%%
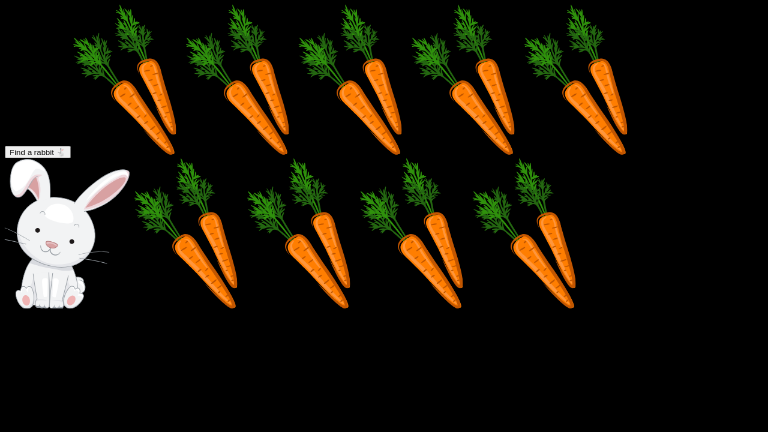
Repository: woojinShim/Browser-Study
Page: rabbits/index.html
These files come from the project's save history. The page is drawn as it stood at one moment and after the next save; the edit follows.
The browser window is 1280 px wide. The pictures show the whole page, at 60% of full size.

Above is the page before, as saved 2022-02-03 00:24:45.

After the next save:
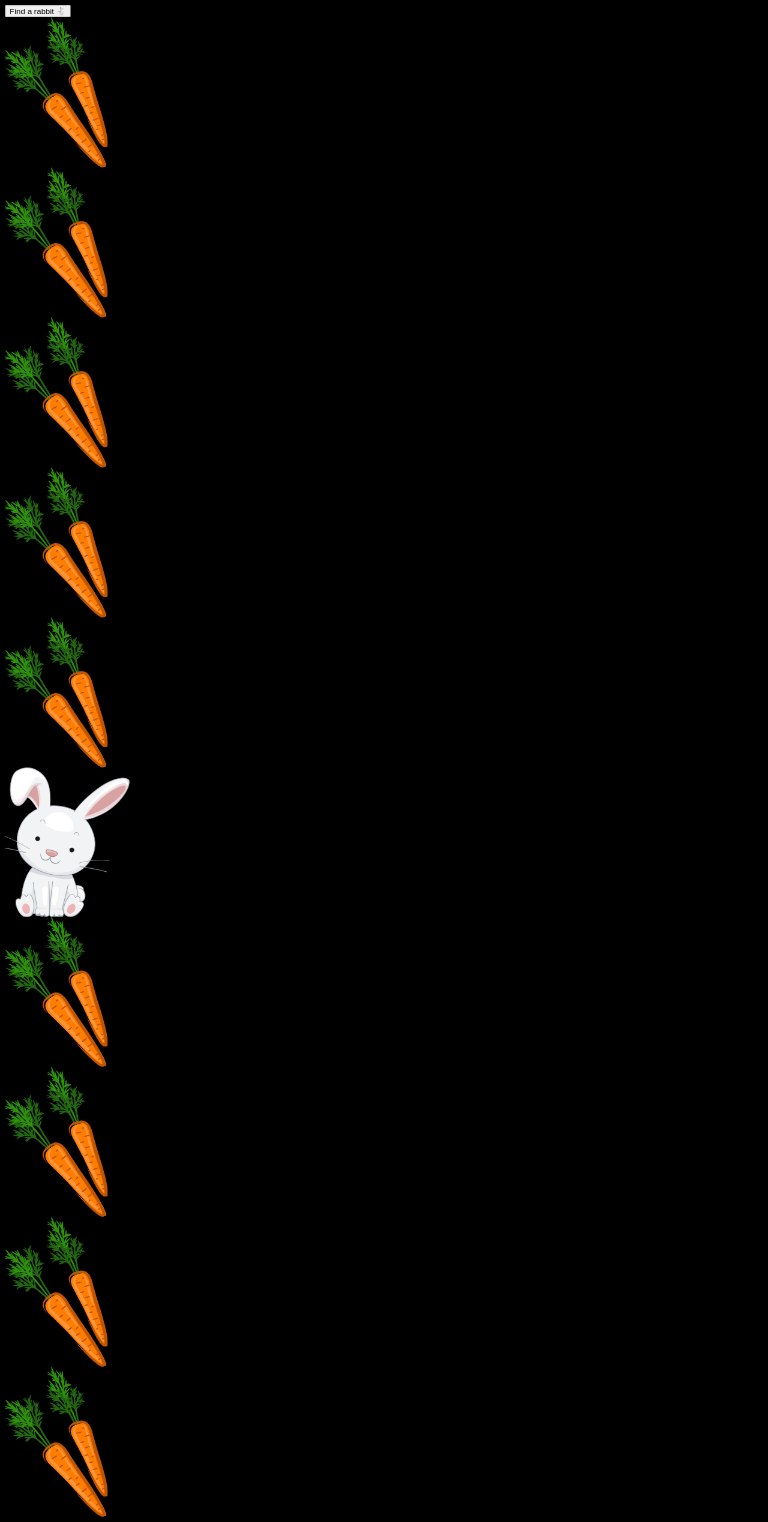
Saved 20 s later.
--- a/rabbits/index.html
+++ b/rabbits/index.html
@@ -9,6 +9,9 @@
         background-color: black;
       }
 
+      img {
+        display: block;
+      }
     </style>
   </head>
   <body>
%%
▶ **Your instructions**: Wherever the string "index" appears in a line of the records above, copy that line.

▶ **Exercise output**:
Page: rabbits/index.html
--- a/rabbits/index.html
+++ b/rabbits/index.html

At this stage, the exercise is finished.